Before-and-after page screenshots
Start of Block
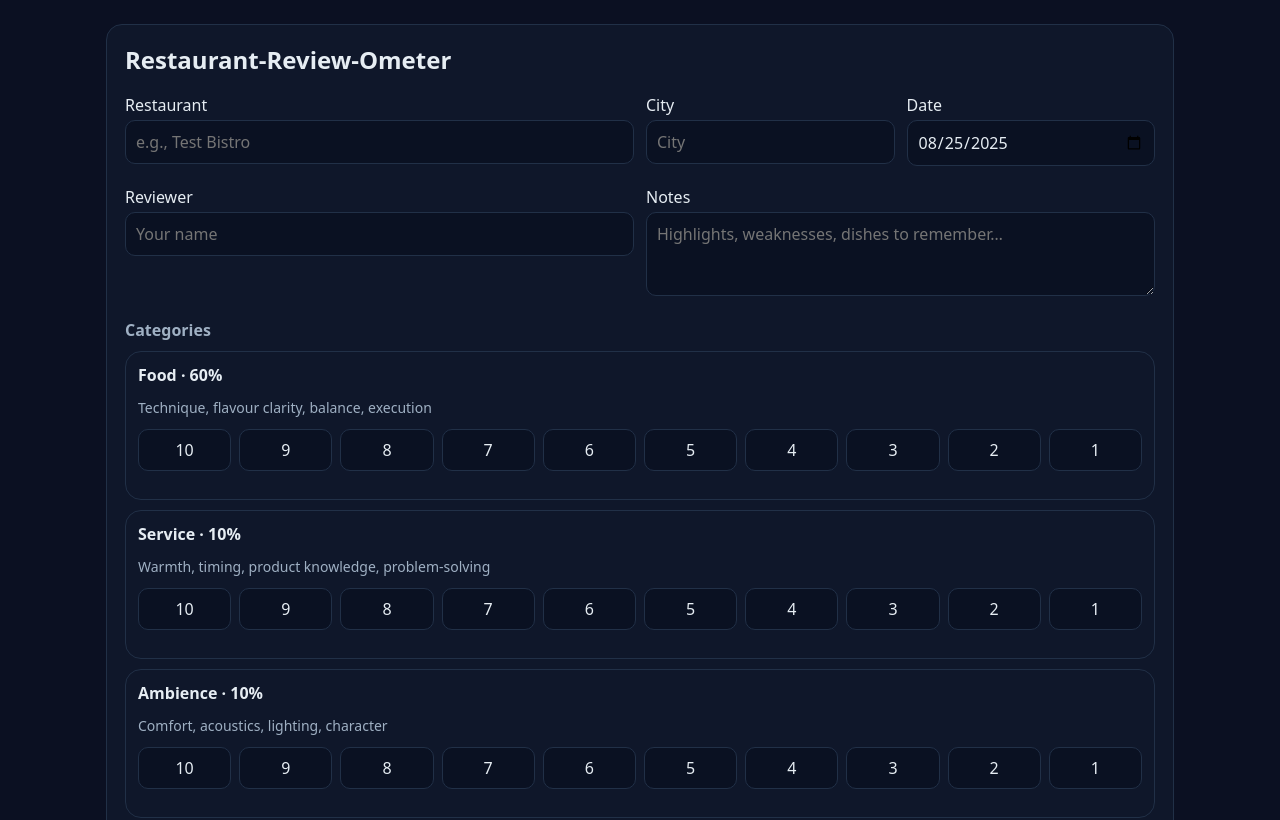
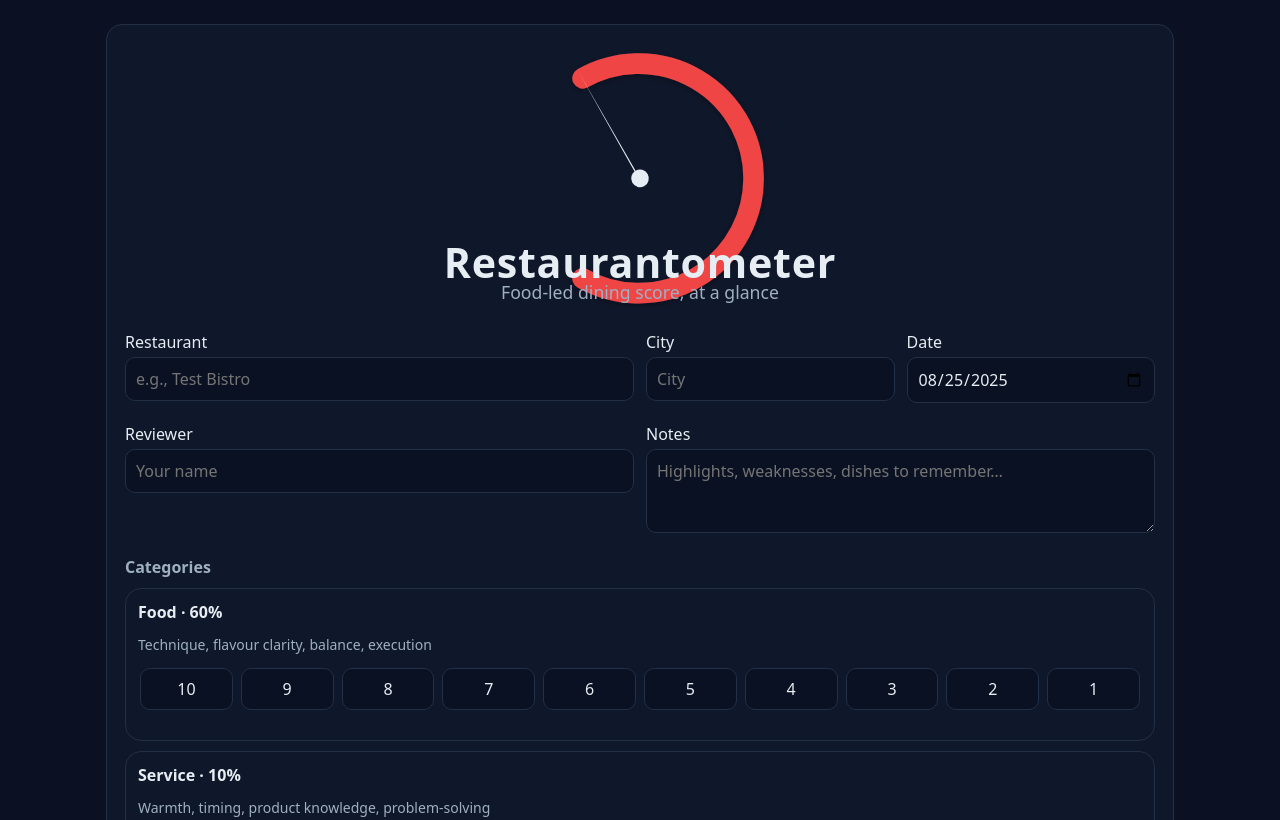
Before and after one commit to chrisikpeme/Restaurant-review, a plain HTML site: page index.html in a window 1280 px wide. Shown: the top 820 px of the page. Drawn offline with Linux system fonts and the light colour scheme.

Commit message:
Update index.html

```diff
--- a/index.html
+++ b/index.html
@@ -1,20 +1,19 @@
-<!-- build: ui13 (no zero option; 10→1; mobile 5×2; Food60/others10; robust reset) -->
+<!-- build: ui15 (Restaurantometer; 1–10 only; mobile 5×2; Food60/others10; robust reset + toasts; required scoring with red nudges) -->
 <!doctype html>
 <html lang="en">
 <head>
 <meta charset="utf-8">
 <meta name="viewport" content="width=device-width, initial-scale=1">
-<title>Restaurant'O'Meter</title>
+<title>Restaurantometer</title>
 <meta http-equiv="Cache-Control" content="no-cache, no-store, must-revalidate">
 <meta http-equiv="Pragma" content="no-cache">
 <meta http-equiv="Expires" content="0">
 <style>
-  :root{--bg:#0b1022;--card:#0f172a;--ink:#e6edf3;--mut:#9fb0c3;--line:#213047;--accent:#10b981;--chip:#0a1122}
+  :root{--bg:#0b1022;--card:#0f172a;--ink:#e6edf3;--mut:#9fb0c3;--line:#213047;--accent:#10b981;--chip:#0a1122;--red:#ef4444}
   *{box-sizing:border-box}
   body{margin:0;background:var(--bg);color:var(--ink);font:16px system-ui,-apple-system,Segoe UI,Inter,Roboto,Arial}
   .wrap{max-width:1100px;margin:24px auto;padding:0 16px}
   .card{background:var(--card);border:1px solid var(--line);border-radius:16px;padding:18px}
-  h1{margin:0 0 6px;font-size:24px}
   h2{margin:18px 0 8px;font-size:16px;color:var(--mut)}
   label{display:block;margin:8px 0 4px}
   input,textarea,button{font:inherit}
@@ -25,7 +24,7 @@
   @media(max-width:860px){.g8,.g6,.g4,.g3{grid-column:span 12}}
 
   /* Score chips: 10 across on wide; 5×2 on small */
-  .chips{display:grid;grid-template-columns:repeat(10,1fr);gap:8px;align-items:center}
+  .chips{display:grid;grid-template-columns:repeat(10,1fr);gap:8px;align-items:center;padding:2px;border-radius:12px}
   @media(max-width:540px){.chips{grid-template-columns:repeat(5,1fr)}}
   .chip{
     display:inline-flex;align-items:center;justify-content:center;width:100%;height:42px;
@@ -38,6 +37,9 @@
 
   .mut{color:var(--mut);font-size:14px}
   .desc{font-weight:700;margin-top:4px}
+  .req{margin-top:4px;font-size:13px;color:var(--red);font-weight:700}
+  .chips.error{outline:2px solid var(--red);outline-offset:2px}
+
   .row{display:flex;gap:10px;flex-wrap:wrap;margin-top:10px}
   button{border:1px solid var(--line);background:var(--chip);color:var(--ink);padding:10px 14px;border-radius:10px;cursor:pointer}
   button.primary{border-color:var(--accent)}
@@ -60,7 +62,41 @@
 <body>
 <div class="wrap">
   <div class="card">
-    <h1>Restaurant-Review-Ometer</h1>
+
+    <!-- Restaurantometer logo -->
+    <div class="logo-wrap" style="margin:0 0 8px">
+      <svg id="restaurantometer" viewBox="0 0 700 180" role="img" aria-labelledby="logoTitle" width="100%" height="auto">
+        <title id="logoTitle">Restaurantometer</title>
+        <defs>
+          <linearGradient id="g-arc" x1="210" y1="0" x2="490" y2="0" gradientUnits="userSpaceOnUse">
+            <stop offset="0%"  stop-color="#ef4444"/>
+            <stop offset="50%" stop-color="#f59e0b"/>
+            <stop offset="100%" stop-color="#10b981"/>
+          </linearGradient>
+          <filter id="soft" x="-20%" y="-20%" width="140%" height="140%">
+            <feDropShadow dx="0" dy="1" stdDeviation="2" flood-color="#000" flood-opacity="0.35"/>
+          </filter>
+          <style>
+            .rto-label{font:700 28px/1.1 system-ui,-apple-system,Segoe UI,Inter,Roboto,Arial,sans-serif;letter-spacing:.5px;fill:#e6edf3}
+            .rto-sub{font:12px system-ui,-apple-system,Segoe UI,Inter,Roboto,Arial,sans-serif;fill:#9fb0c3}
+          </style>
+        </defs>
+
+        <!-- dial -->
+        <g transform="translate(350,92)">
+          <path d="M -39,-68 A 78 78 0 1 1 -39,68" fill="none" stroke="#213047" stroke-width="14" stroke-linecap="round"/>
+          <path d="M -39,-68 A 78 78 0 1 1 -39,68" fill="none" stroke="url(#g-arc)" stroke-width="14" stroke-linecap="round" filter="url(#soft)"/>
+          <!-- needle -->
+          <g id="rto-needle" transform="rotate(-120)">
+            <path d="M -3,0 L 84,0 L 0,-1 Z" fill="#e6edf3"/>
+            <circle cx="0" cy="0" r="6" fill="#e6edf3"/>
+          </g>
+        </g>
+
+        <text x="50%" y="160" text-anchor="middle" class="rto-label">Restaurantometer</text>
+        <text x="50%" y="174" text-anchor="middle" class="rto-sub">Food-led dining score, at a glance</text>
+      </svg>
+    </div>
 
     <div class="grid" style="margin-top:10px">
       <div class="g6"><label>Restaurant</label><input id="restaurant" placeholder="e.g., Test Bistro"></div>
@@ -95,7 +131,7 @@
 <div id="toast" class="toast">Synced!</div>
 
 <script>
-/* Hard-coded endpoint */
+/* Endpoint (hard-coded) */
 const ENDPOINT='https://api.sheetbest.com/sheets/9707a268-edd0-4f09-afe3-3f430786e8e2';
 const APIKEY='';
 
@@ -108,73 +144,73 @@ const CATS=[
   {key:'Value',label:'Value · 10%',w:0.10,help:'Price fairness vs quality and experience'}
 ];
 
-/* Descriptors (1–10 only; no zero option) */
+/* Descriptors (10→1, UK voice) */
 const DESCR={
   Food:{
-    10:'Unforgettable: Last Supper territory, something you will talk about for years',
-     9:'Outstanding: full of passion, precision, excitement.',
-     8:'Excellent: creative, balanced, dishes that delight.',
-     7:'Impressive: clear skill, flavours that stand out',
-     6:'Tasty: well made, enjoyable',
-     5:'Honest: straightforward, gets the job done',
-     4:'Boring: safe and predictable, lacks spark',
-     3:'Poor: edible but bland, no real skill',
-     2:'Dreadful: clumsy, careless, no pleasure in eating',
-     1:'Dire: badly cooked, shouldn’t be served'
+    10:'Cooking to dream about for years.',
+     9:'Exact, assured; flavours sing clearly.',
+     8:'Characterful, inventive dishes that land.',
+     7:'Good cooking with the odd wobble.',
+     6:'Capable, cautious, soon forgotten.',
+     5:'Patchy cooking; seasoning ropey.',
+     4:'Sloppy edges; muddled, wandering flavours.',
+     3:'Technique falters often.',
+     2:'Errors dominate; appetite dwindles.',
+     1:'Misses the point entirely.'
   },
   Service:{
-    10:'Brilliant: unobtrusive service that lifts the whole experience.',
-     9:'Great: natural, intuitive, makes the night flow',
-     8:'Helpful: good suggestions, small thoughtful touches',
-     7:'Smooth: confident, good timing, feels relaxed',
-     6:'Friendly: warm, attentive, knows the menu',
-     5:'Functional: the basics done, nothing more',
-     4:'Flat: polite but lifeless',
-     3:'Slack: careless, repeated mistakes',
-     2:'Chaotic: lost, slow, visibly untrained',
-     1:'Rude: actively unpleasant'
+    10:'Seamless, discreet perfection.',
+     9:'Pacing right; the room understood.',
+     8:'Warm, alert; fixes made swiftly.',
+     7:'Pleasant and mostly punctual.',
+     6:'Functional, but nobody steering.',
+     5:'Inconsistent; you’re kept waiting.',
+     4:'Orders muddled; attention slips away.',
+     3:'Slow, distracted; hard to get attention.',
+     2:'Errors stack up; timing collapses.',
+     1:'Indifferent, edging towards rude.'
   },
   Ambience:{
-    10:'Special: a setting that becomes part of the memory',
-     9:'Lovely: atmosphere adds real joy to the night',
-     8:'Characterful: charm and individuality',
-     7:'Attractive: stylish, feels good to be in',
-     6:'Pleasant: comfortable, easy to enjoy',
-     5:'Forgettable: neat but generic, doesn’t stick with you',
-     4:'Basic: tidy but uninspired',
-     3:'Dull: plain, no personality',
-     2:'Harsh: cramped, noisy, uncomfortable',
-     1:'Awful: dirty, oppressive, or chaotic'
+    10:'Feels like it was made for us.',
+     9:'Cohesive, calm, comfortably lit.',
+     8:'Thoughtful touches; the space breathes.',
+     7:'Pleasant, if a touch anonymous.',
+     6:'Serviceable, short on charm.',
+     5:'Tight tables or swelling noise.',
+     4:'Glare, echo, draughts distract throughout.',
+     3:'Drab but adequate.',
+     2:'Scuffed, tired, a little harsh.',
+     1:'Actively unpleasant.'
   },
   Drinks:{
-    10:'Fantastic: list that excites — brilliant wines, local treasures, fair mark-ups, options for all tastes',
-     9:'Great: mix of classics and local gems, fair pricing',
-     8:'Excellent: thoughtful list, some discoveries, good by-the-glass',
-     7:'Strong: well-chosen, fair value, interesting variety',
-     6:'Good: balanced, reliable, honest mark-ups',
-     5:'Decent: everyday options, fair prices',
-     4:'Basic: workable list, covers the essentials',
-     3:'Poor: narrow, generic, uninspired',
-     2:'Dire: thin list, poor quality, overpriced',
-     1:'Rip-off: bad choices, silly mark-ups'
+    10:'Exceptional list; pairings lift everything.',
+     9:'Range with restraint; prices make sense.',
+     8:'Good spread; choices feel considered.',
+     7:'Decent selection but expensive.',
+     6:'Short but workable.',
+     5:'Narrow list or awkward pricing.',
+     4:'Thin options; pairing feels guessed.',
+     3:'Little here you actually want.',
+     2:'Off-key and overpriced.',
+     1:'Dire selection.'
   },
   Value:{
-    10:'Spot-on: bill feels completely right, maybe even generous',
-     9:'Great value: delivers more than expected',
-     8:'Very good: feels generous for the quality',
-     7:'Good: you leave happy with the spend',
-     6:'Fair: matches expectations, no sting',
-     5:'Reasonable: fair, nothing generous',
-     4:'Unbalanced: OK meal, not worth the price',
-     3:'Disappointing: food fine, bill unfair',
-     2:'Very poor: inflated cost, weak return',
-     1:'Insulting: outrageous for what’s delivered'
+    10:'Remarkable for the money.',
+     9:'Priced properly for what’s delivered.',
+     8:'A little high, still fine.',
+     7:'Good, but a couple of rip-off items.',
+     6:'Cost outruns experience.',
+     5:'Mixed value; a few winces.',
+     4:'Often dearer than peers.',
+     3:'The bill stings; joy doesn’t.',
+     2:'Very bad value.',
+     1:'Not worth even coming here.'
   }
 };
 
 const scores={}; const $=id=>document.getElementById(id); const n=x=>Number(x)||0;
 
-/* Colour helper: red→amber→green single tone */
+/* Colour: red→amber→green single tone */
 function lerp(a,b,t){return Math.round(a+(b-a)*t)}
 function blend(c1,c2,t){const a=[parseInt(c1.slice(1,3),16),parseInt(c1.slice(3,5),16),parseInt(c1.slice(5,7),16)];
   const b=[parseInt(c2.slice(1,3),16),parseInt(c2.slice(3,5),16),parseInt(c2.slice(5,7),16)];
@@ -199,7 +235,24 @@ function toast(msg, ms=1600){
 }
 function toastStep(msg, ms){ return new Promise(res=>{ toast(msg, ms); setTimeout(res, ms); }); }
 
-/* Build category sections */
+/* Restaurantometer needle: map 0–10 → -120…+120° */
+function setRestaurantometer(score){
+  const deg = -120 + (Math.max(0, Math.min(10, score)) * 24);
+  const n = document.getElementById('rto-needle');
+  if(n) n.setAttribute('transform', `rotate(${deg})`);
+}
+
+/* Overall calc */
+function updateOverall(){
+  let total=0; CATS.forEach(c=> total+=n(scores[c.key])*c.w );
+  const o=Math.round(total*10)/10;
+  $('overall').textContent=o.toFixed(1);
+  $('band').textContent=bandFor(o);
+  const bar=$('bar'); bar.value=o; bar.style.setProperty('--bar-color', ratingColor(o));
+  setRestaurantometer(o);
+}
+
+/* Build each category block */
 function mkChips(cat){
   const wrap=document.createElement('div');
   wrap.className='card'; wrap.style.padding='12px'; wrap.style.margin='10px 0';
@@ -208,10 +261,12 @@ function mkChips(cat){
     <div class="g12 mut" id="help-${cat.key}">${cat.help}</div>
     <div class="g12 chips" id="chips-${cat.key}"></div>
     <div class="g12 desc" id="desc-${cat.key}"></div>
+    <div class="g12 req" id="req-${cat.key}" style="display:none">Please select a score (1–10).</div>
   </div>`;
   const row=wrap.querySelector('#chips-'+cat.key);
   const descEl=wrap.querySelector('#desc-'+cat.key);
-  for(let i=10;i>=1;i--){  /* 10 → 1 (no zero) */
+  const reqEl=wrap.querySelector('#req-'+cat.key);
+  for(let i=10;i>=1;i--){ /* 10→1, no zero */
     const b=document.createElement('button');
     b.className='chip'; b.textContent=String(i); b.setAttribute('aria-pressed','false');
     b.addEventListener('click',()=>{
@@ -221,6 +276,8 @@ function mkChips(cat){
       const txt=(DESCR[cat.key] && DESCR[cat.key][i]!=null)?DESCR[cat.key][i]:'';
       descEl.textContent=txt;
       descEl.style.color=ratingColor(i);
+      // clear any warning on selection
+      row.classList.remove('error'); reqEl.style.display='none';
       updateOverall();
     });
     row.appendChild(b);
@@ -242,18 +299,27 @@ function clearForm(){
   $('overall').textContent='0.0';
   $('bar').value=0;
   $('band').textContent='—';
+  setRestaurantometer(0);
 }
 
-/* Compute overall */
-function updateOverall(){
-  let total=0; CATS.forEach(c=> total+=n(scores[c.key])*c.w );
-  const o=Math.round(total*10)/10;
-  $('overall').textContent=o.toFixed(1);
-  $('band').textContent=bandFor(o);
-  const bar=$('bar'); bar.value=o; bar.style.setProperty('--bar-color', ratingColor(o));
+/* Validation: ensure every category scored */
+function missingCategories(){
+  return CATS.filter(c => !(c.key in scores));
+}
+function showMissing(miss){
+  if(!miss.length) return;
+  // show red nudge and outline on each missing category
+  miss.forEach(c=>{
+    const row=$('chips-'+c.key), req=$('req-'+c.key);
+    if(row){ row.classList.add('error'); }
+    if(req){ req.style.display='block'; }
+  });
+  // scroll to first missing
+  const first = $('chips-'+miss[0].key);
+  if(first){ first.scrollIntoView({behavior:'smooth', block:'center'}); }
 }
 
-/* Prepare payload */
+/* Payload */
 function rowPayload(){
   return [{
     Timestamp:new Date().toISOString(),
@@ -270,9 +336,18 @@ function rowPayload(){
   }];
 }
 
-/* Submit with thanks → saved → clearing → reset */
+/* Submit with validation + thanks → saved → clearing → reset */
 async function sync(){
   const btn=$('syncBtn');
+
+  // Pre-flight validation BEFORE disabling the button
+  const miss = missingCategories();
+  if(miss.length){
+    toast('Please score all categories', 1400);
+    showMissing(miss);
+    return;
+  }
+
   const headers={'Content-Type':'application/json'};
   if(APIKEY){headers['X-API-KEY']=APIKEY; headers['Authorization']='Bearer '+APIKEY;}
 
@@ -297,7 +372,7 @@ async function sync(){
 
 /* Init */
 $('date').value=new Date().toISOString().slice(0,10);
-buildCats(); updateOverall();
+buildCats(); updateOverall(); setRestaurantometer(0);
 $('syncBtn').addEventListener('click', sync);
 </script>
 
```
End of Block
Start of Block
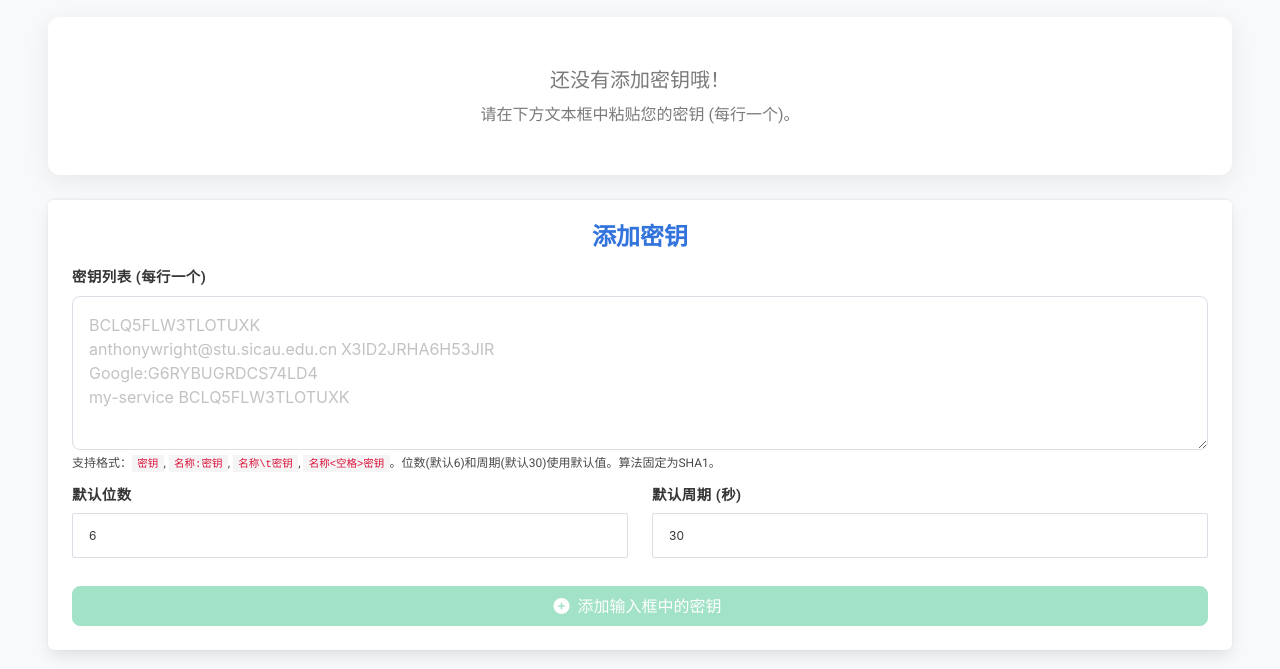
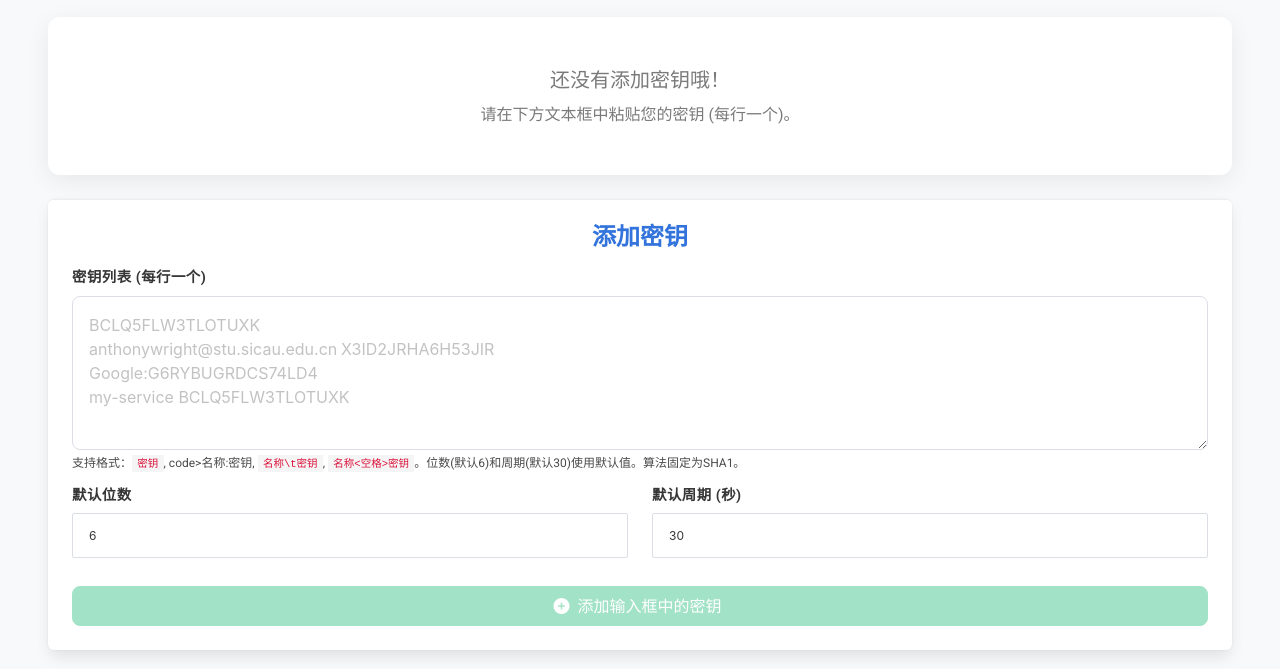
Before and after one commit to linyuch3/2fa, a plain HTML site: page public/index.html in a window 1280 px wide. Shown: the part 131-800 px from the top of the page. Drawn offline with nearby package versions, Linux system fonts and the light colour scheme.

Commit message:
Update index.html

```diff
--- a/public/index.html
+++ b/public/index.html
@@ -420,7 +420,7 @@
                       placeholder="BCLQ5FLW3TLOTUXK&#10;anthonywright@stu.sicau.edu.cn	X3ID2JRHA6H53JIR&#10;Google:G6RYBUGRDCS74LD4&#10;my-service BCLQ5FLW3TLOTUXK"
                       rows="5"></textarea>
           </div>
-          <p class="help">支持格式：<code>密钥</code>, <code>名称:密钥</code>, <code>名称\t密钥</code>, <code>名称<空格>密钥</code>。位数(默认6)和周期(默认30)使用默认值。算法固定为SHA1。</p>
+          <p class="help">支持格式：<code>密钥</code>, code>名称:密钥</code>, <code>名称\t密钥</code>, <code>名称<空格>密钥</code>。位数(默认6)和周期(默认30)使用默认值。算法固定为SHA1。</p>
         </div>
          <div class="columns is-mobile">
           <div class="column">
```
End of Block
## Work instruction
Among the lines of the data, which ones contain the word "textContent"? Show them.

## Task solution
+  $('overall').textContent=o.toFixed(1);
+  $('band').textContent=bandFor(o);
     b.className='chip'; b.textContent=String(i); b.setAttribute('aria-pressed','false');
       descEl.textContent=txt;
   $('overall').textContent='0.0';
   $('band').textContent='—';
-  $('overall').textContent=o.toFixed(1);
-  $('band').textContent=bandFor(o);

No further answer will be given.